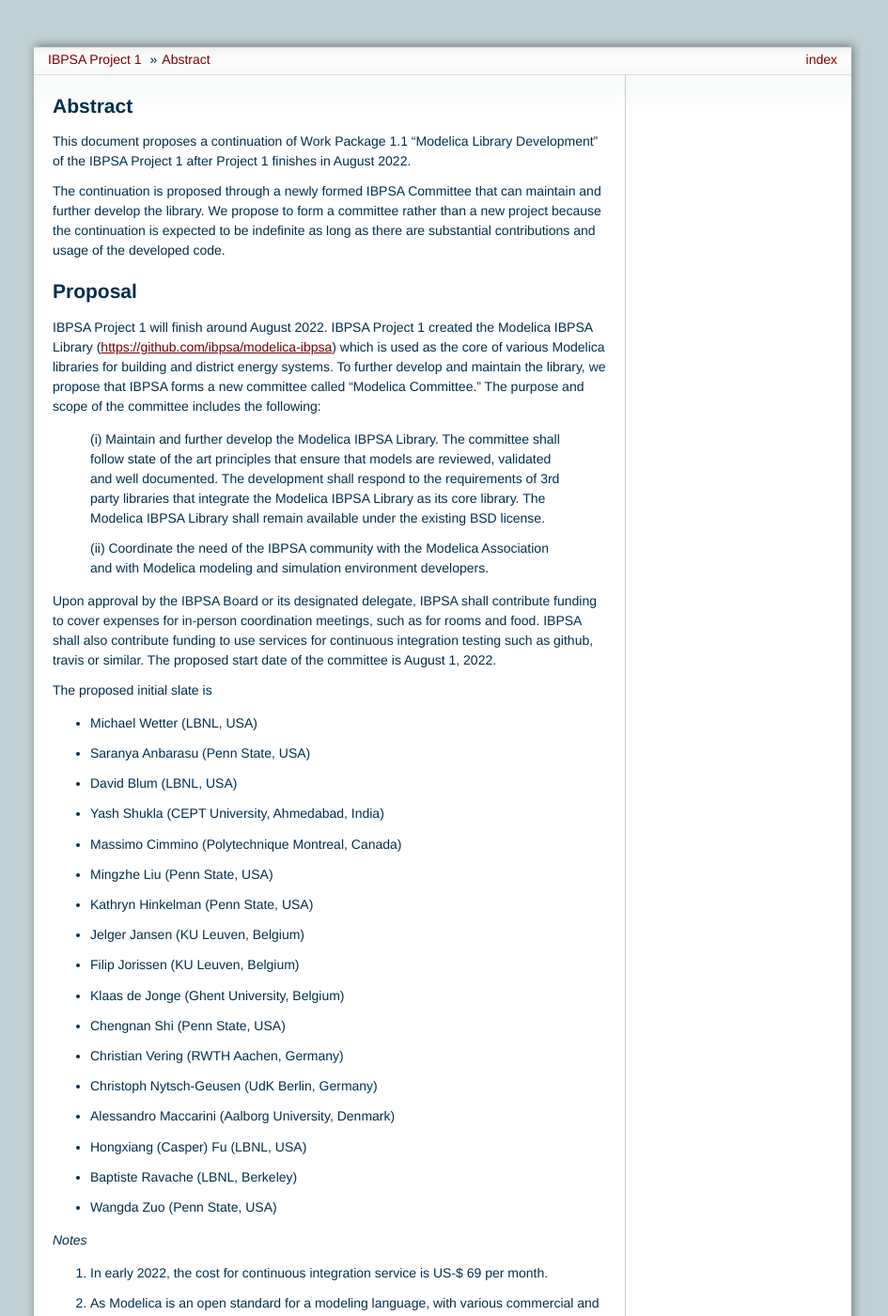
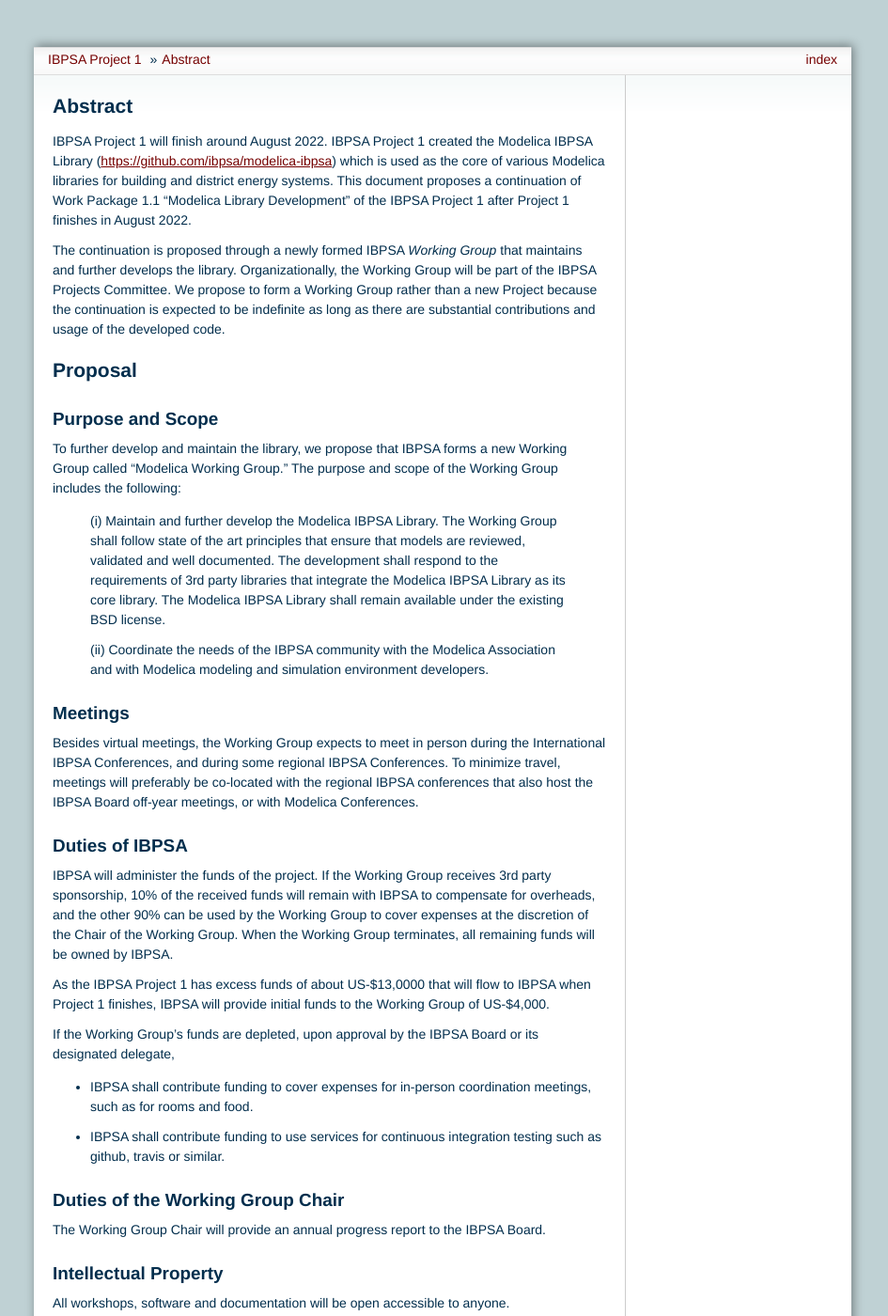
Before and after one commit to ibpsa/project1, a Sphinx documentation site: the page built from reports/2022-wp_1_1_continuation/source/contents.rst, in a window 1280 px wide and 1400 px high. Shown: the whole window at 94% size, without its empty margins (169-1114 px from the left). Built offline with Sphinx 7.4.7, drawn with Linux system fonts in a browser that asks for light colours; cross-references to code outside the pages are shown as plain code; some of the changed text lies outside the part shown.

Commit message:
Added BOD feedback

```diff
--- a/reports/2022-wp_1_1_continuation/source/contents.rst
+++ b/reports/2022-wp_1_1_continuation/source/contents.rst
@@ -1,46 +1,101 @@
 
 
 Abstract
-========
-
-This document proposes a continuation of Work Package 1.1 "Modelica Library Development"
-of the IBPSA Project 1 after Project 1 finishes in August 2022.
-
-The continuation is proposed through a newly formed IBPSA Committee that
-can maintain and further develop the library.
-We propose to form a committee rather than a new project
-because the continuation is expected to be indefinite as long as there
-are substantial contributions and usage of the developed code.
-
-
-Proposal
 ========
 
 IBPSA Project 1 will finish around August 2022.
 IBPSA Project 1 created the Modelica IBPSA Library (https://github.com/ibpsa/modelica-ibpsa)
 which is used as the core of various Modelica libraries for building and
 district energy systems.
+This document proposes a continuation of Work Package 1.1 "Modelica Library Development"
+of the IBPSA Project 1 after Project 1 finishes in August 2022.
+
+The continuation is proposed through a newly formed IBPSA *Working Group* that
+maintains and further develops the library.
+Organizationally, the Working Group will be part of the IBPSA Projects Committee.
+We propose to form a Working Group rather than a new Project
+because the continuation is expected to be indefinite as long as there
+are substantial contributions and usage of the developed code.
+
+
+
+Proposal
+========
+
+Purpose and Scope
+-----------------
+
 To further develop and maintain the library,
-we propose that IBPSA forms a new committee called
-"Modelica Committee."
-The purpose and scope of the committee includes the following:
+we propose that IBPSA forms a new Working Group called
+"Modelica Working Group."
+The purpose and scope of the Working Group includes the following:
 
    (i) Maintain and further develop the Modelica IBPSA Library.
-   The committee shall follow state of the art principles that
+   The Working Group shall follow state of the art principles that
    ensure that models are reviewed, validated and well documented.
    The development shall respond to the requirements of 3rd party libraries
    that integrate the Modelica IBPSA Library as its core library.
    The Modelica IBPSA Library shall remain available under the existing BSD license.
 
-   (ii) Coordinate the need of the IBPSA community with the Modelica Association and with
+   (ii) Coordinate the needs of the IBPSA community with the Modelica Association and with
    Modelica modeling and simulation environment developers.
 
+Meetings
+--------
 
-Upon approval by the IBPSA Board or its designated delegate, IBPSA shall contribute funding
-to cover expenses for in-person coordination meetings, such as for rooms and food.
-IBPSA shall also contribute funding to use services for continuous integration testing
-such as github, travis or similar.
-The proposed start date of the committee is August 1, 2022.
+Besides virtual meetings,
+the Working Group expects to meet in person during the International IBPSA Conferences,
+and during some regional IBPSA Conferences.
+To minimize travel, meetings will preferably be co-located with the regional IBPSA conferences
+that also host the IBPSA Board off-year meetings, or with Modelica Conferences.
+
+Duties of IBPSA
+---------------
+
+IBPSA will administer the funds of the project. If the Working Group receives 3rd party sponsorship,
+10% of the received funds will remain with IBPSA to compensate for overheads,
+and the other 90% can be used by the Working Group
+to cover expenses at the discretion of the Chair of the Working Group.
+When the Working Group terminates, all remaining funds will be owned by IBPSA.
+
+As the IBPSA Project 1 has excess funds of about US-$13,0000 that will flow to IBPSA when Project 1 finishes,
+IBPSA will provide initial funds to the Working Group of US-$4,000.
+
+If the Working Group's funds are depleted,
+upon approval by the IBPSA Board or its designated delegate,
+
+- IBPSA shall contribute funding to cover expenses for in-person coordination meetings, such as for rooms and food.
+- IBPSA shall contribute funding to use services for continuous integration testing such as github, travis or similar.
+
+
+Duties of the Working Group Chair
+---------------------------------
+
+The Working Group Chair will provide an annual progress report to the IBPSA
+Board.
+
+
+Intellectual Property
+---------------------
+
+All workshops, software and documentation will be open accessible to anyone.
+
+To ensure open collaboration among the participants, all code will
+be released as open-source using the BSD 3-Clause
+License as stated at
+https://github.com/ibpsa/modelica-ibpsa/blob/master/IBPSA/legal.html.
+
+IBPSA will be the copyright owner.
+The liberal nature of the license allows others to implement
+the code in their software and distribute it to others at no cost.
+Hence, IBPSA ownership of the copyright will allow others to
+reuse and distribute the software.
+
+
+Start Date and Initial Members
+------------------------------
+
+The proposed start date of the Working Group is August 1, 2022.
 
 The proposed initial slate is
 
@@ -59,10 +114,10 @@
 - Christoph Nytsch-Geusen (UdK Berlin, Germany)
 - Alessandro Maccarini (Aalborg University, Denmark)
 - Hongxiang (Casper) Fu (LBNL, USA)
-- Baptiste Ravache (LBNL, Berkeley)
 - Wangda Zuo (Penn State, USA)
 
-*Notes*
+Notes
+-----
 
 1. In early 2022, the cost for continuous integration service is US-$ 69 per month.
 2. As Modelica is an open standard for a modeling language, with various commercial and
```
Also changed, not shown: 1 other file.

◇ ◇ ◇

▸ **BRIEF**: Using the entries, count how many lines contain the string "software". Write only the number.

▸ **ANSWER**: 3